I was a pretty picky eater when I was younger. Like, really picky. So picky that my stepmom had me make a list of foods I’d eat and tape it to the inside of a cabinet.
It was entirely an issue of declaring that I didn’t like something even though I’d never tried it. I don’t remember why I was so afraid to venture out and try new foods, but I was, so I didn’t. Even with my picky palate, her ham and potatoes was one of my favorite things to eat.
Confession: my range of foods might have expanded exponentially in the last 10 or 15 years, but this dish still ranks right up there as one of my favorites. Part of the allure is that peaceful feeling you get when you revisit a childhood classic.
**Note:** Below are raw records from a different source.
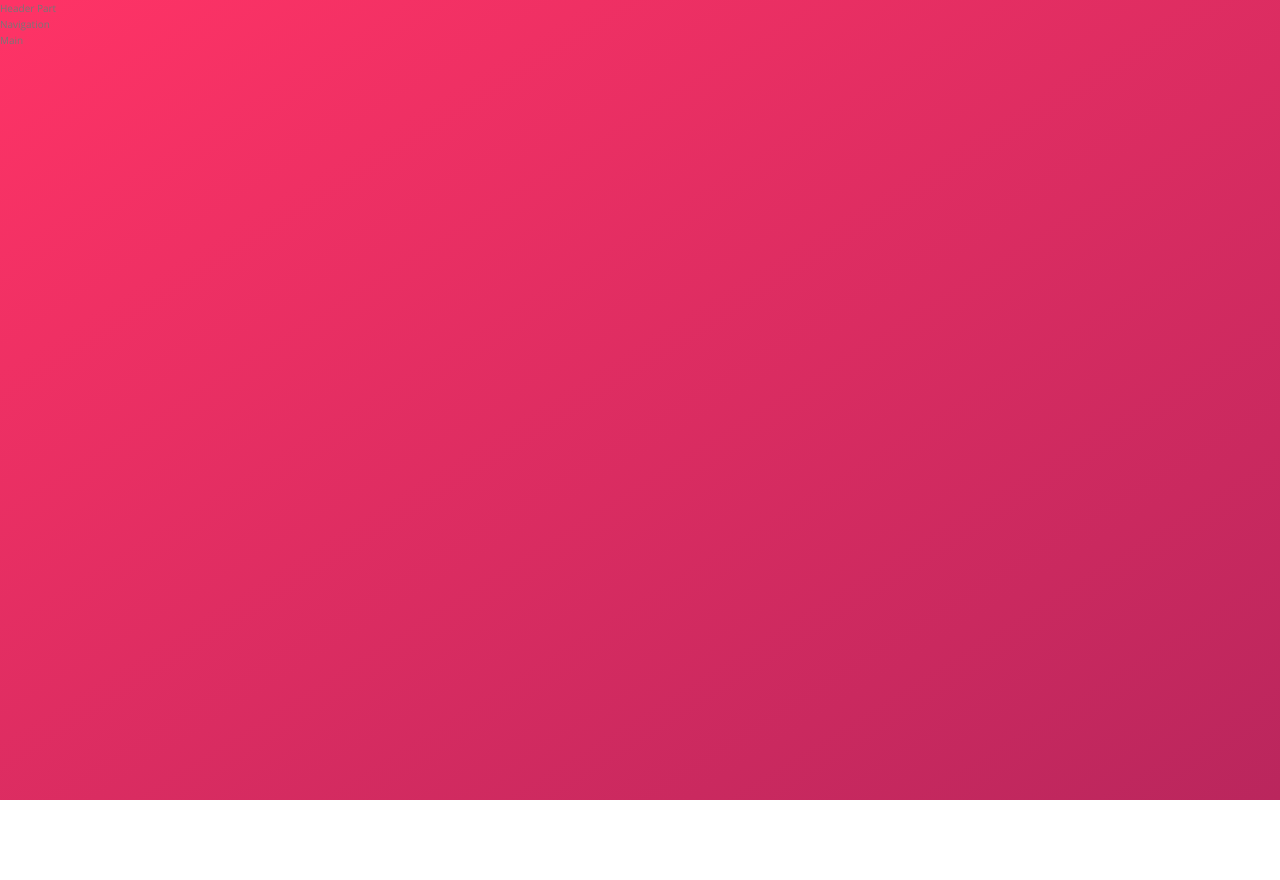
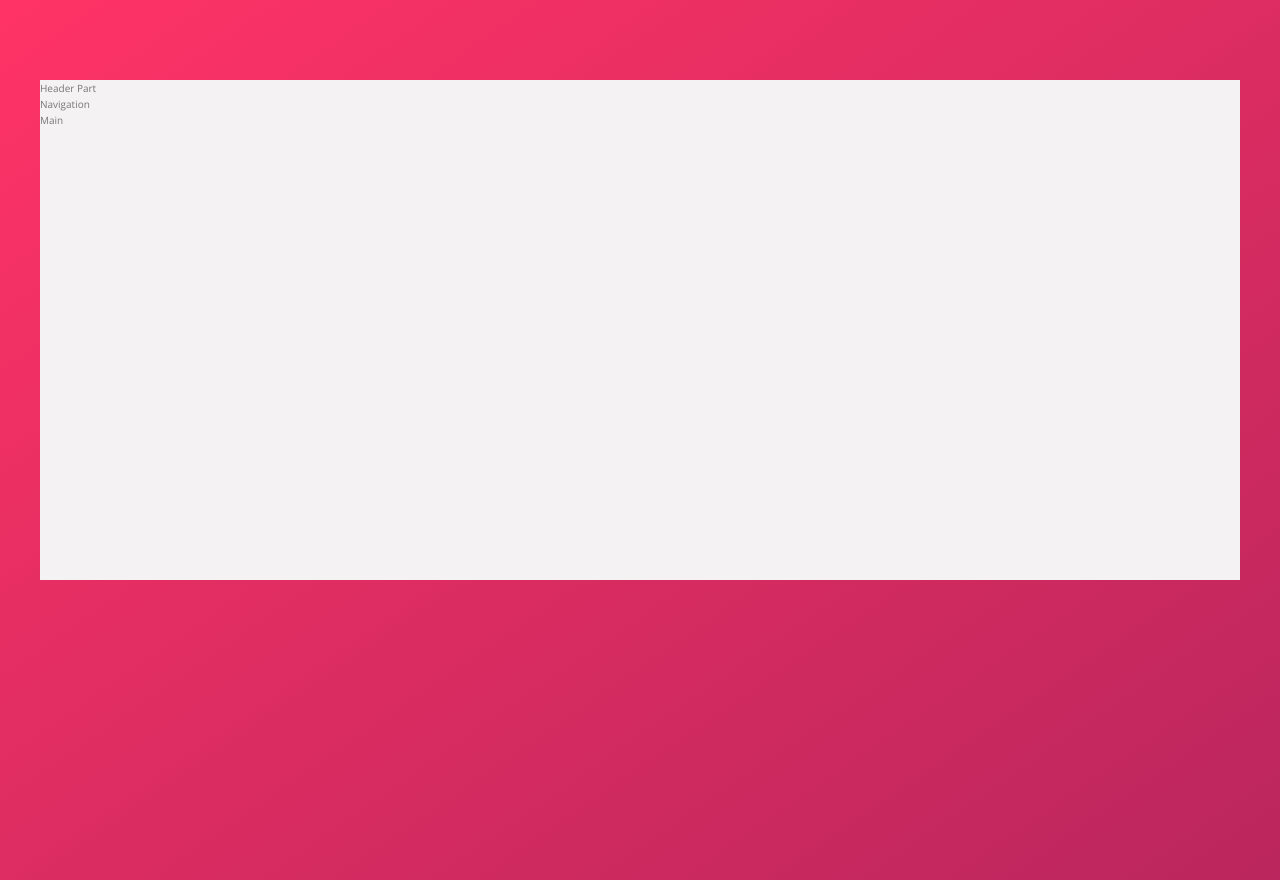
Before and after one commit to FoxyStoat/trillo-project, a website: page index.html in a window 1280 px wide. Before the commit the page ends 800 px from the top, so only its background shows below. Drawn offline with nearby package versions, Linux system fonts and the light colour scheme.

Commit message:
style: Add style to container

```diff
--- a/assets/sass/_base.scss
+++ b/assets/sass/_base.scss
@@ -12,6 +12,9 @@
   --color-grey-dark-1: #333;
   --color-grey-dark-2: #777;
   --color-grey-dark-3: #999;
+
+  // Box Shadow
+  --shadow-dark: box-shadow: 0 2rem 6rem reba(0, 0, 0, .3);
 }
 
 // Global Reset
--- a/assets/sass/_layout.scss
+++ b/assets/sass/_layout.scss
@@ -0,0 +1,24 @@
+.container {
+    max-width: 120rem;
+    margin: 8rem auto;
+    background-color: var(--color-grey-light-2);
+    box-shadow: var(--shadow-dark);
+
+    min-height: 50rem;
+}
+
+// .header {
+
+// }
+
+// .content {
+
+// }
+
+// .sidebar {
+
+// }
+
+// .hotel-view {
+
+// }
```
Also changed, not shown: assets/css/style.css.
This recipe reminds me of simpler times and evenings with family.
While this meal might not evoke those same feelings for you, it’s still pretty much guaranteed to be a hit. The potatoes are cut thinly so they cook through and get soft. The ham is layered on top of the potatoes, ensuring the juices drip down and flavor the potatoes. Each potato-and-ham layer is topped with cheese that gets perfectly melted and gooey. Add a touch of salt and pepper and you’re done.
Ann’s Ham and Potatoes
3 large baking potatoes
1 lb. boneless ham
8-12 oz. cheese, freshly grated (pre-shredded cheese won’t melt properly)
salt and pepper
Preheat oven to 400 degrees. Cut potatoes into quarter-inch thick slices. You can peel them first, but it’s an extra step that isn’t necessary. Cut ham into quarter- to half-inch thick slices and then into pieces that are roughly the same size as the potatoes.
Coat a 9 x 13 baking dish with cooking spray and begin layering your ingredients: potatoes on the bottom, overlapping slightly, a sprinkling of salt and pepper, and then ham, and finally a sprinkling of cheese. Repeat the layering again, and then end with a layer of potatoes and another layer of cheese.
Cover the dish in foil and bake for 45 minutes. Remove foil and bake an additional 10-15 minutes, or until the cheese on top is melted and bubbly. Your baking time will vary depending on the thickness of your potatoes, so you may want to check it around the 35 to 40 minute mark.
Ann often adds diced onions. She didn’t when I was young (re: my picky eating) and I think that’s why, despite how much I love onions, I don’t care for them in this recipe.
If you make this recipe and then wait to cook it, your potatoes will start to turn brown. It is however, incredibly delicious leftover, so my suggestion would be to bake it immediately and then reheat it later.